The Bureau of Labor Statistics recorded 23 excavation and trench-related deaths across the U.S. in 2016; this is double the average of the previous five years. The year 2017 saw 17 deaths, but when combined with the number of injury reports made to OSHA, it was by far the most dangerous year to date for trench workers. Missouri residents who work in the excavation industry should know what factors into this rise.

One factor is the lack of skilled labor in the face of a revitalized construction industry. Plumbers and excavators under a plumbing contractor would normally perform deep trench work, such as the digging of troughs for water or sanitary lines, but now builders are hiring unskilled young laborers as substitutes. A second factor is that builders often neglect to see if the plumbers and excavators they contract with are reliable.

OSHA has trench safety rules in place. All trenches deeper than 5 feet and not cut into stable rock must have cave-in protection measures in place. There are four types of measures: sloping, benching, shoring systems and shielding.

Sloping angles the walls away from the excavation site; the angle differs based on soil type.
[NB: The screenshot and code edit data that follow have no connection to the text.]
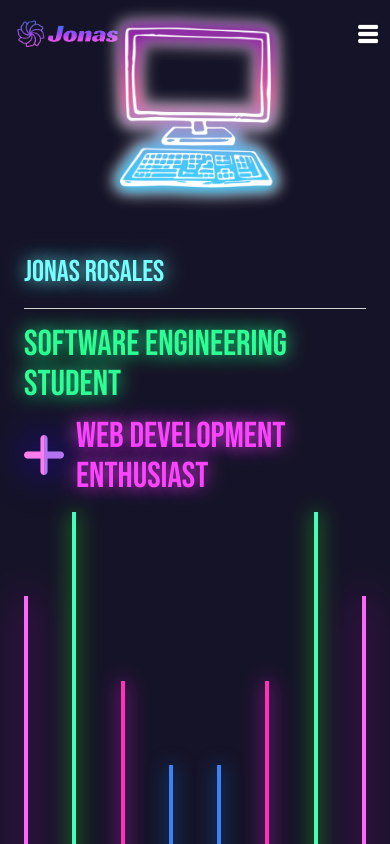
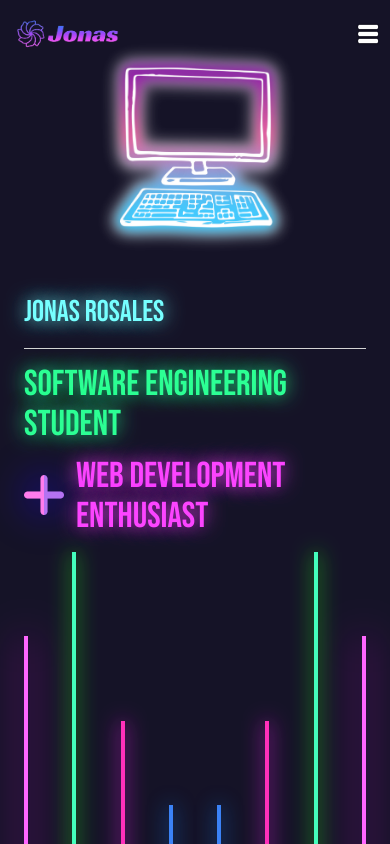
Before and after one commit to MRJonas343/Portfolio, a Next.js app: page / in a window 390 px wide. Shown: the top 844 px of the page. Built offline with nearby package versions, Linux system fonts and the light colour scheme; what @midudev/tailwind-animations would draw is missing.

Commit message:
Adjust section height and layout in page.tsx

```diff
--- a/src/app/page.tsx
+++ b/src/app/page.tsx
@@ -8,7 +8,7 @@ const Home = () => {
       <NavBar />
 
 
-      <section className="mt-10 mb-10 h-[40vh] flex flex-col items-center justify-center md:flex-row gap-4 md:items-center">
+      <section className="mt-20 lg:mt-10 mb-10 h-[40vh] flex flex-col items-center justify-center md:flex-row gap-4 md:items-center">
         <aside className="md:order-1">
           <img className="w-52" src="/computadora.png" />
         </aside>
```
Benching is similar but makes “benched” intervals instead of an even slope. Shoring systems involve reinforced walls with hydraulic braces while shielding uses trench boxes made of solid plates.

If trenching and excavation workers are injured, they might file a workers’ compensation claim and be covered for their medical expenses, any short- or long-term disability leave and a portion of their lost wages. Workers are not required to show that anyone was negligent, but their employer may deny the claim by showing that the worker was at fault. This is why workers might want to hire a lawyer. A lawyer may assist with the appeal if the claim is denied.